[Start of section]
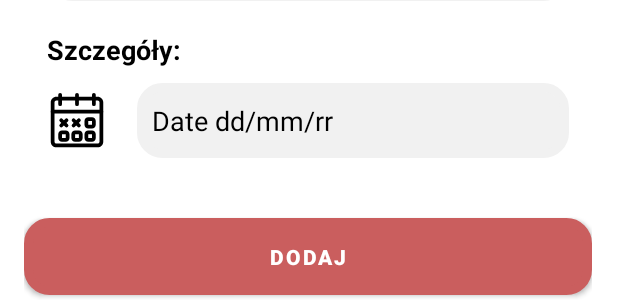
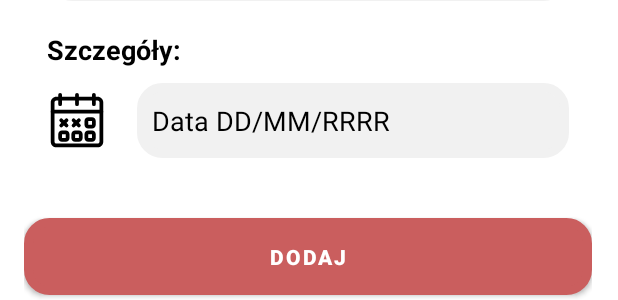
Before and after one commit to maciej-bartoszewski/Planner-Mobile, an Android app: the layout activity_todo_pop_up.xml on its own in the app's theme, with its tools: preview values and no code run, on a phone screen of 412 x 824 dp. Shown: the part 306-606 px from the top of the screen. Run offline under Robolectric (Android 15) with nearby library versions, the phone set to English and light mode, and no system bars.

Commit message:
Poprawka wygladu dodawania notatki

```diff
--- a/app/src/main/res/layout/activity_todo_pop_up.xml
+++ b/app/src/main/res/layout/activity_todo_pop_up.xml
@@ -47,7 +47,7 @@
             android:layout_marginEnd="15dp"
             android:layout_toEndOf="@+id/imageView2"
             android:background="@drawable/box_color_cream_white"
-            android:hint="Date dd/mm/rr"
+            android:hint="Data DD/MM/RRRR"
             android:textColorHint="#000000"
             android:paddingStart="10dp"
             android:textColor="#000000"/>
```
[End of section]
▶ **WHAT IS REQUIRED**:
Retrieve all lines from the data that contain the string "main".

▶ **OUTPUT**:
--- a/app/src/main/res/layout/activity_todo_pop_up.xml
+++ b/app/src/main/res/layout/activity_todo_pop_up.xml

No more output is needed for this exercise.